Although both Virginia Pride and Diversity have been led by cisgender, white, gay men for decades, over the last few years its activism and charity work have increasingly centered the lived experiences and daily needs of the broader community. With queer women of color leading both organizations’ boards for the first time ever, that pivot towards greater engagement with Richmond’s Black and growing Latinx populations isn’t going anywhere.

“We are making the effort to show up and lead,” Farmer says. “You can’t talk the talk and not walk the walk. We want people to know that we’re inclusive and not just about white-male-led organizations. Diversity starts at home and you have to involve yourself in the community if you want it to grow.”

Last summer with the Black Lives Matter movement enjoying unprecedented popularity and Richmond’s streets nightly swarmed with protesters, Merlo decided it was time to show solidarity. Watching her own father violently arrested over an unpaid traffic ticket as a child, she realized early on that unequal treatment before the law is a fact of life for people of color in America.

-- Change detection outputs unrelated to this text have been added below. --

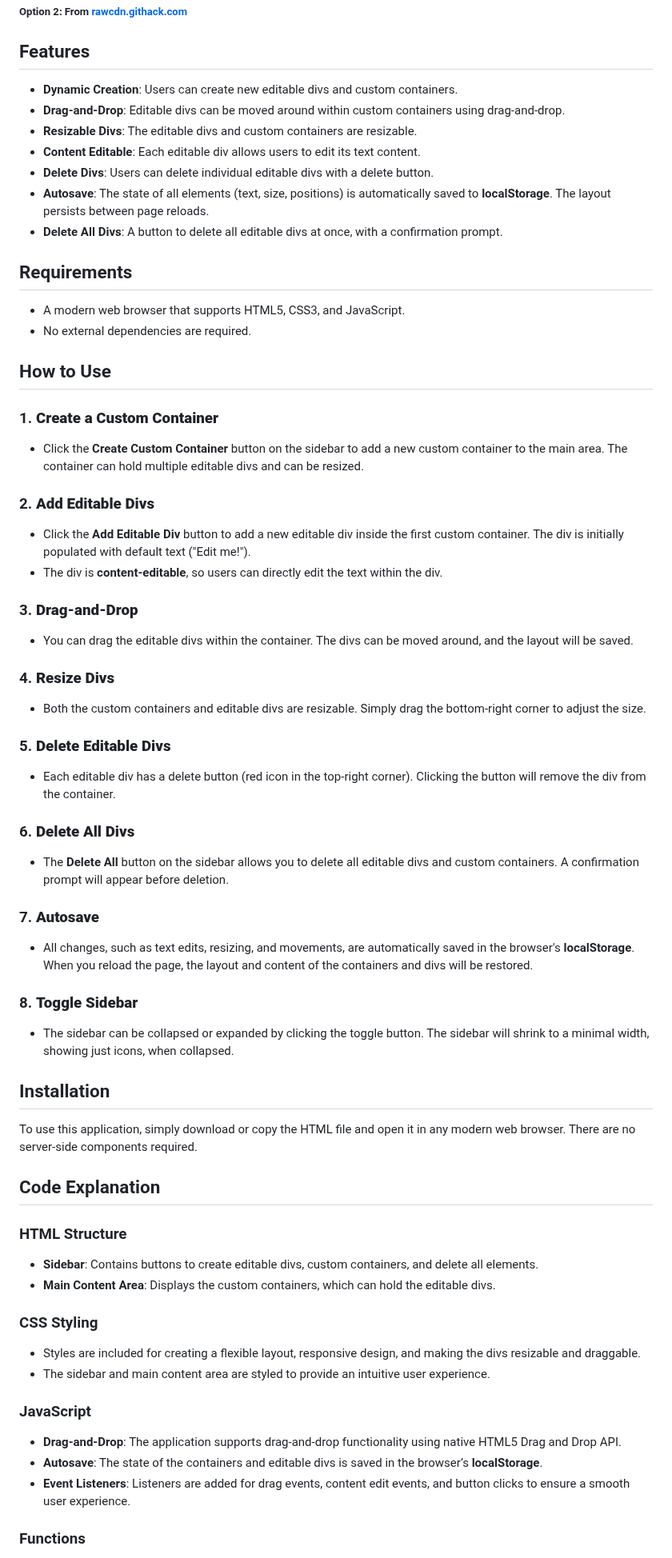
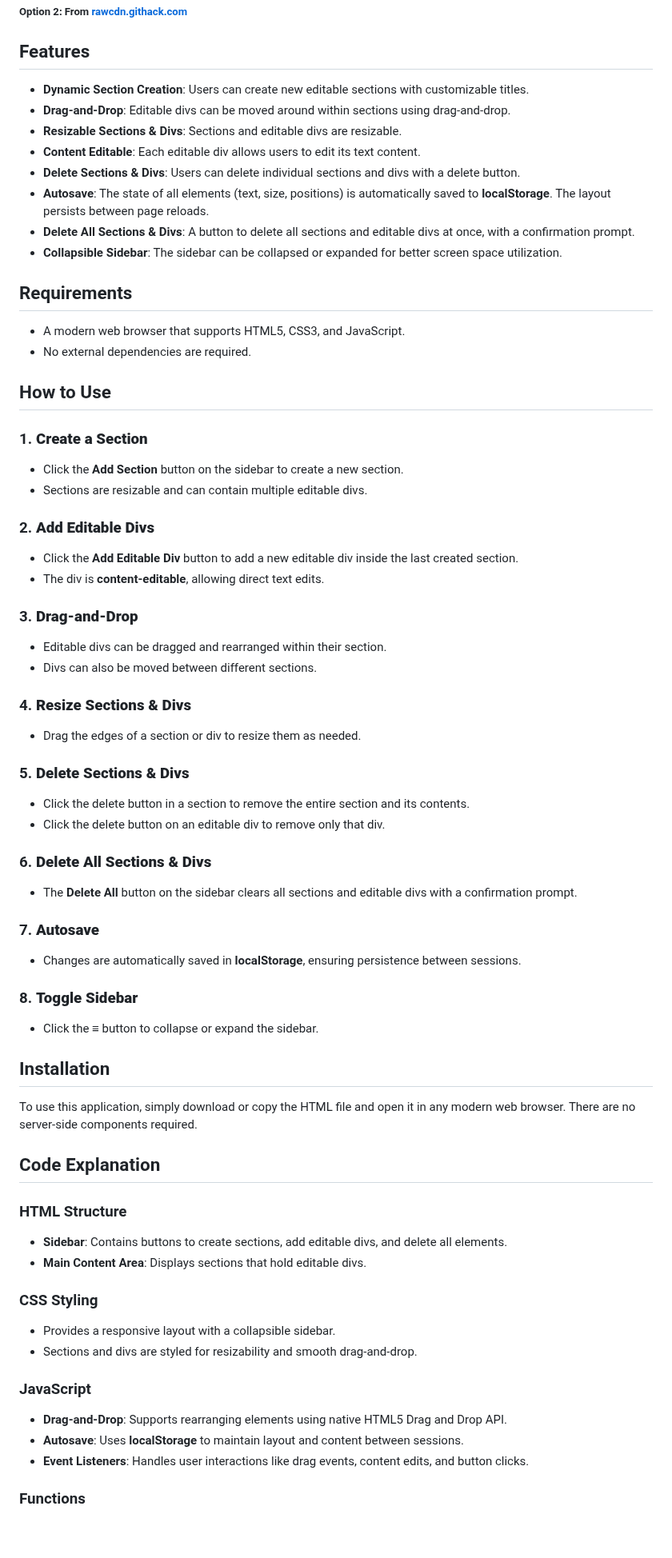
Before and after one commit to KhemnarMayuresh/Tools, a Markdown page: गीतकारिका Text Editor/README.md, the part around one of its changes. Shown at 80% size. Drawn GitHub-style; blank space fills up the shorter version.

```diff
--- a/गीतकारिका Text Editor/README.md
+++ b/गीतकारिका Text Editor/README.md
@@ -18,13 +18,14 @@ This is a web-based application that allows users to dynamically create editable
 
 ## Features
 
-- **Dynamic Creation**: Users can create new editable divs and custom containers.
-- **Drag-and-Drop**: Editable divs can be moved around within custom containers using drag-and-drop.
-- **Resizable Divs**: The editable divs and custom containers are resizable.
+- **Dynamic Section Creation**: Users can create new editable sections with customizable titles.
+- **Drag-and-Drop**: Editable divs can be moved around within sections using drag-and-drop.
+- **Resizable Sections & Divs**: Sections and editable divs are resizable.
 - **Content Editable**: Each editable div allows users to edit its text content.
-- **Delete Divs**: Users can delete individual editable divs with a delete button.
+- **Delete Sections & Divs**: Users can delete individual sections and divs with a delete button.
 - **Autosave**: The state of all elements (text, size, positions) is automatically saved to **localStorage**. The layout persists between page reloads.
-- **Delete All Divs**: A button to delete all editable divs at once, with a confirmation prompt.
+- **Delete All Sections & Divs**: A button to delete all sections and editable divs at once, with a confirmation prompt.
+- **Collapsible Sidebar**: The sidebar can be collapsed or expanded for better screen space utilization.
 
 ## Requirements
 
@@ -33,38 +34,41 @@ This is a web-based application that allows users to dynamically create editable
 
 ## How to Use
 
-### 1. **Create a Custom Container**
+### 1. **Create a Section**
 
-- Click the **Create Custom Container** button on the sidebar to add a new custom container to the main area. The container can hold multiple editable divs and can be resized.
+- Click the **Add Section** button on the sidebar to create a new section.
+- Sections are resizable and can contain multiple editable divs.
 
 ### 2. **Add Editable Divs**
 
-- Click the **Add Editable Div** button to add a new editable div inside the first custom container. The div is initially populated with default text ("Edit me!").
-- The div is **content-editable**, so users can directly edit the text within the div.
+- Click the **Add Editable Div** button to add a new editable div inside the last created section.
+- The div is **content-editable**, allowing direct text edits.
 
 ### 3. **Drag-and-Drop**
 
-- You can drag the editable divs within the container. The divs can be moved around, and the layout will be saved.
+- Editable divs can be dragged and rearranged within their section.
+- Divs can also be moved between different sections.
 
-### 4. **Resize Divs**
+### 4. **Resize Sections & Divs**
 
-- Both the custom containers and editable divs are resizable. Simply drag the bottom-right corner to adjust the size.
+- Drag the edges of a section or div to resize them as needed.
 
-### 5. **Delete Editable Divs**
+### 5. **Delete Sections & Divs**
 
-- Each editable div has a delete button (red icon in the top-right corner). Clicking the button will remove the div from the container.
+- Click the delete button in a section to remove the entire section and its contents.
+- Click the delete button on an editable div to remove only that div.
 
-### 6. **Delete All Divs**
+### 6. **Delete All Sections & Divs**
 
-- The **Delete All** button on the sidebar allows you to delete all editable divs and custom containers. A confirmation prompt will appear before deletion.
+- The **Delete All** button on the sidebar clears all sections and editable divs with a confirmation prompt.
 
 ### 7. **Autosave**
 
-- All changes, such as text edits, resizing, and movements, are automatically saved in the browser's **localStorage**. When you reload the page, the layout and content of the containers and divs will be restored.
+- Changes are automatically saved in **localStorage**, ensuring persistence between sessions.
 
 ### 8. **Toggle Sidebar**
 
-- The sidebar can be collapsed or expanded by clicking the toggle button. The sidebar will shrink to a minimal width, showing just icons, when collapsed.
+- Click the **≡** button to collapse or expand the sidebar.
 
 ## Installation
 
@@ -74,19 +78,19 @@ To use this application, simply download or copy the HTML file and open it in an
 
 ### HTML Structure
 
-- **Sidebar**: Contains buttons to create editable divs, custom containers, and delete all elements.
-- **Main Content Area**: Displays the custom containers, which can hold the editable divs.
+- **Sidebar**: Contains buttons to create sections, add editable divs, and delete all elements.
+- **Main Content Area**: Displays sections that hold editable divs.
 
 ### CSS Styling
 
-- Styles are included for creating a flexible layout, responsive design, and making the divs resizable and draggable.
-- The sidebar and main content area are styled to provide an intuitive user experience.
+- Provides a responsive layout with a collapsible sidebar.
+- Sections and divs are styled for resizability and smooth drag-and-drop.
 
 ### JavaScript
 
-- **Drag-and-Drop**: The application supports drag-and-drop functionality using native HTML5 Drag and Drop API.
-- **Autosave**: The state of the containers and editable divs is saved in the browser’s **localStorage**.
-- **Event Listeners**: Listeners are added for drag events, content edit events, and button clicks to ensure a smooth user experience.
+- **Drag-and-Drop**: Supports rearranging elements using native HTML5 Drag and Drop API.
+- **Autosave**: Uses **localStorage** to maintain layout and content between sessions.
+- **Event Listeners**: Handles user interactions like drag events, content edits, and button clicks.
 
 ### Functions
 
```
Also changed, not shown: other parts of गीतकारिका Text Editor/README.md (+6 -5 lines).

In response, she worked with Virginia Pride, Diversity and a whole host of other local queer organizations to put together Stonewall Rising, a thousand-man march to the city’s police training academy to call for change in the way officers learn to interact with the public. The list of groups that joined the call proved nearly as long as the rows of marchers calling for justice.

“I was so hurt and bothered I wasn’t seeing a lot of support coming from the LGBTQ+ community,” Merlo says. “We as a community have faced our own challenges of discrimination and police brutality which is what the anniversary of the Stonewall riots really embodies. I hope that things change so we never have to do that again.”

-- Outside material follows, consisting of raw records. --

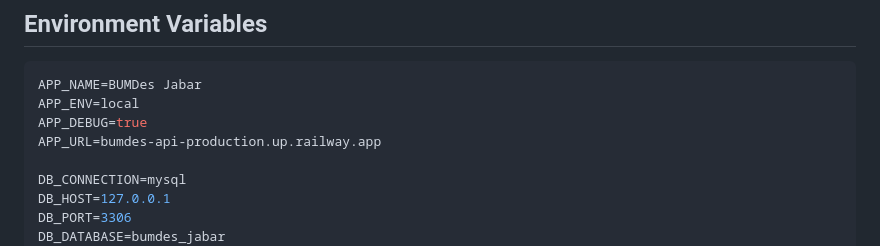
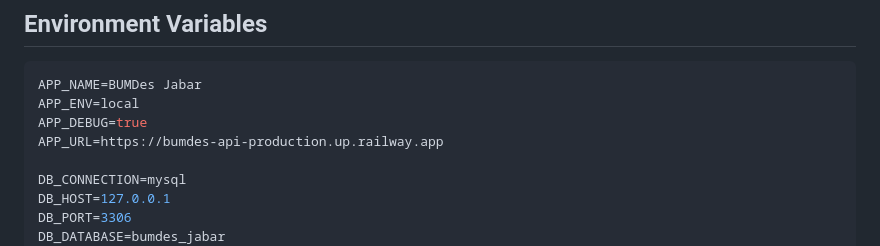
Before and after one commit to amarasylviyuliana/Project-UTS-UAS, a Markdown page: bumdes_jabar/laravel/API_DOCUMENTATION.md, the part around the change. GitHub-like rendering.

```diff
--- a/bumdes_jabar/laravel/API_DOCUMENTATION.md
+++ b/bumdes_jabar/laravel/API_DOCUMENTATION.md
@@ -816,7 +816,7 @@ curl -X PUT http://127.0.0.1:8000/api/orders/3/confirm-receipt \
 APP_NAME=BUMDes Jabar
 APP_ENV=local
 APP_DEBUG=true
-APP_URL=bumdes-api-production.up.railway.app
+APP_URL=https://bumdes-api-production.up.railway.app
 
 DB_CONNECTION=mysql
 DB_HOST=127.0.0.1
```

Another issue upon which Virginia Pride and Diversity have grown closer in their collaboration over the past year is the pain caused by the pandemic. Lacking access to unemployment insurance and food stamps that have carried other households through, Richmond’s Latinx community has shown itself to be especially vulnerable to the coronavirus recession. With hunger on the rise, the two organizations teamed up for a series of food drives.

“Last year we provided a free week’s supply of groceries to over 1,800 families,” says Bill Harrison, president and executive director of Diversity Richmond. “The first two drives targeted local Hispanic communities as many Latinx people work in the hospitality industry, which has been hard hit by the pandemic. The third drive was open to all with over 800 families participating.”

The bounty didn’t go unappreciated. With Feed More providing 8,000 pounds of vegetables and hundreds of pounds of frozen turkeys, hams and chickens to each event, the food drives proved incredibly popular. In 2021, they expect to make the event a quarterly affair.

Until it’s safe for in-person gatherings, many of the two groups’ signature events like the Black & Bold Awards and Pride Fest will remain virtual. In the meantime, both Virginia Pride and Diversity believe the merger will help both organizations become better partners for their community and the region.

“This deal gives us the organizational structure and the financial security to know Virginia Pride is going to be around for a very long time,” Millner says. “We will continue to do the same kind of programming and advocacy work we’ve always done, so folks may not even notice the change.”